Building Program – After standing vacant for nearly 30 years, the St. Louis Municipal Power House building in downtown St. Louis, opened as the new regional offices of the internationally-ranked architectural firm, Cannon Design, in September 2008. In 2007, the firm purchased the 19,000 sf building and provided all design, development, and construction management services for its restoration, renovation and adaptive reusean investment that represents the firms confidence in the future of the city of St. Louis.
Constructed in 1928, the Power House was an original part of the Municipal Service Building complex that still occupies an entire block of downtown St. Louisproviding parking space for city vehicles, a fire department and an electric substation. The Power House component of the complex, designated as a landmark by the National Historic Register, provided coal-fired steam heat to a dozen downtown buildings but was decommissioned by the City in 1980.
Design Concept – The buildings revival style exterior, featuring tall, arched windows on three street facades and fine terra cotta detailing, has been fully restored. New floors added within the buildings massive volume accommodate continuing growth, with mezzanines preserving the arched windows on the north and east elevations and providing gallery and exhibit space for use by the firm and the larger community.
Although the buildings exterior shell and original structural steel were fundamentally sound, reuse for a large, thriving design-focused architecture and engineering practice required a creative spatial solution that exploited the buildings massive volume in spite of its relatively small footprint. It also offered the opportunity to rethink the implications of the physical office environment on the practice at a time of significant change in the profession at large and for the regional office specificallyprojects of ever-increasing scale, new models of project delivery, and new technologies.

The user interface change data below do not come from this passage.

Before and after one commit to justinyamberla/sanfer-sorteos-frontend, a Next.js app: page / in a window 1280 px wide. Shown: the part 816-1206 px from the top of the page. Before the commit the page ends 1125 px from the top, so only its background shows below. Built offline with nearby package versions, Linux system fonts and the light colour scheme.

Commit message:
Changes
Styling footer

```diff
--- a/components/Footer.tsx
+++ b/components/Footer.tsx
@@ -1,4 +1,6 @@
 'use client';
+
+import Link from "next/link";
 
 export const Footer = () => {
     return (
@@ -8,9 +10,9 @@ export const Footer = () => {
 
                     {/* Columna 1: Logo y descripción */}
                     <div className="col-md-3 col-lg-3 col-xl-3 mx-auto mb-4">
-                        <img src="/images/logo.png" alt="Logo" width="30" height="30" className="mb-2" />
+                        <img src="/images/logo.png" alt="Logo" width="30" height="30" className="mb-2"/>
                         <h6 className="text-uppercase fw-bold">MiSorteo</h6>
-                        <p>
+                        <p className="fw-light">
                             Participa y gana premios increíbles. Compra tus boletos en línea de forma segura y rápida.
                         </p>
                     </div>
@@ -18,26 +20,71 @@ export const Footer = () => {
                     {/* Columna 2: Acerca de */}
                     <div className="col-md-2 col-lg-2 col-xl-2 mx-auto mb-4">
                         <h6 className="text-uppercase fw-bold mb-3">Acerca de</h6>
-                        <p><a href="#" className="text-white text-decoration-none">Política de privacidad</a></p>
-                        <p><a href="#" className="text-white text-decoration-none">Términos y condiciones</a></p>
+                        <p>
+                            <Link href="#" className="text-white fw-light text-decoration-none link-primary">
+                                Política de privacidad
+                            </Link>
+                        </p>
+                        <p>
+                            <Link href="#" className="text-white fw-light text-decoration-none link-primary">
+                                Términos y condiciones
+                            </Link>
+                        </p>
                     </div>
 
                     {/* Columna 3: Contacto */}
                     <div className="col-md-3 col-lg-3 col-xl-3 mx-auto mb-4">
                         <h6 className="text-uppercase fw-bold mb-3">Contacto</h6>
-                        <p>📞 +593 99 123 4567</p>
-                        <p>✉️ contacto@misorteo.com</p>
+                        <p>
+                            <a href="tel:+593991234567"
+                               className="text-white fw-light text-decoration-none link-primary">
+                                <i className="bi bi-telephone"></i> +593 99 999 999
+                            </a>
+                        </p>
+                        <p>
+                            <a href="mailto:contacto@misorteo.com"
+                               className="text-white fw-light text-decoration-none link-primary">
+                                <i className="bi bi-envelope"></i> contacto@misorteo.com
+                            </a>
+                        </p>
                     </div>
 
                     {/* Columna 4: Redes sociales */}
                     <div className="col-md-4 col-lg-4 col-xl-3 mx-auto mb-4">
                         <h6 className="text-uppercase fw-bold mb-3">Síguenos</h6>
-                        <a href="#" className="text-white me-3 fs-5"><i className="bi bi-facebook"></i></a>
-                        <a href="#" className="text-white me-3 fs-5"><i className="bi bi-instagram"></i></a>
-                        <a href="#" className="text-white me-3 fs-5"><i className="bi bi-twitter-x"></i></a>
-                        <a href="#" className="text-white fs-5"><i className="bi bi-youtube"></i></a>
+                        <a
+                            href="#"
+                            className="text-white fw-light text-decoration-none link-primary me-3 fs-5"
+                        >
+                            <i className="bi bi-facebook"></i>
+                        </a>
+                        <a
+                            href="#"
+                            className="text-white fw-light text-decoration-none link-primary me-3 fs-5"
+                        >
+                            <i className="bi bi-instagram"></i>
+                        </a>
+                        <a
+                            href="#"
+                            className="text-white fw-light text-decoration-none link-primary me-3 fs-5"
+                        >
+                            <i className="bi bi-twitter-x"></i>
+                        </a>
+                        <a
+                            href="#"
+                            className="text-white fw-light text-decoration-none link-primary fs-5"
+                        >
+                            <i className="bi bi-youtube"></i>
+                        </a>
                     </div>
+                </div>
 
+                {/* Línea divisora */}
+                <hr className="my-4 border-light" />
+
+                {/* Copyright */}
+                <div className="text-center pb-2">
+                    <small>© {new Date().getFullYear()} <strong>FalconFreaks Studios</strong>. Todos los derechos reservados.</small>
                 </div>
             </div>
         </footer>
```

One of the major challenges was to design a space that would meet the firms desire for a new way of working: one that was intuitive, flexible and open. Another challenge involved remediating the siteremoving piles of toxic pigeon droppings and the lead paint covering the load-bearing steel trusswork, as well as removing contaminants that were found in the soil near one of the foundations.
Design Solution – On July 14, 2009, The Power House was awarded LEED Gold status by the U.S. Green Building Council USGBC. In pursuit of this significant achievement, the design team applied an integrated, holistic approach at every stage of the restoration/ rehabilitation process, with every component of the buildings interior new and designed to current life-safety codes and LEED standards.
The final design floats two separate floor plates above the ground floor inside the tall volume, thereby creating two extra floors and ample collaborative meeting space and workspaces for approximately 120 employees. In addition, an elevator shaft, kitchenettes on each floor, and two staircases located against the back wall in the northwest and southwest cornerswere all achieved within the historical building envelope. Within that original framework, a model shop and materials library plus a boardroom are carved out of the basement. On the roof, an oblong structure originally used to store coal conveyor equipment now houses another boardroom and staff lunchroom.
The revamped Power House features a three-story gallery formed by constructing two partial levels that, combined with the existing two floors and rooftop penthouse, create a total of 32,000 sf of office and conference space designed to facilitate the firms highly collaborative, team-oriented work approach. The new floors are set back from the buildings spectacular windows to maintain the buildings sense of transparency and volume and to create gallery space for the community as well as for corporate functions.
Materials and System Selection – The final design retains the original steel structure: a set of eight columns and trusswork. A new steel system supports the second and third floors, which cantilever out into the ground-floor gallery. These are faced in drywall and painted white. The interior, essentially an empty shell, was completely rehabilitated, with installation of HVAC, plumbing, and electrical infrastructure. External modifications include historically accurate replacement of windows in their original masonry openings and creation of a 3,500 sf urban garden.
With regards to green materials and system selection initiatives: storm water is collected in an on-site underground cistern for irrigation; light-colored roof materials reduce a heat-island effect; use of high-efficiency plumbing fixtures resulted in 33 reduction in water usage; application of insulated, low-E coated glass reduces energy consumption; 98.6 of existing walls, floors and roof structure have been reused; gypsum board waste was reused on site as backfill for the sideyard, to name a few.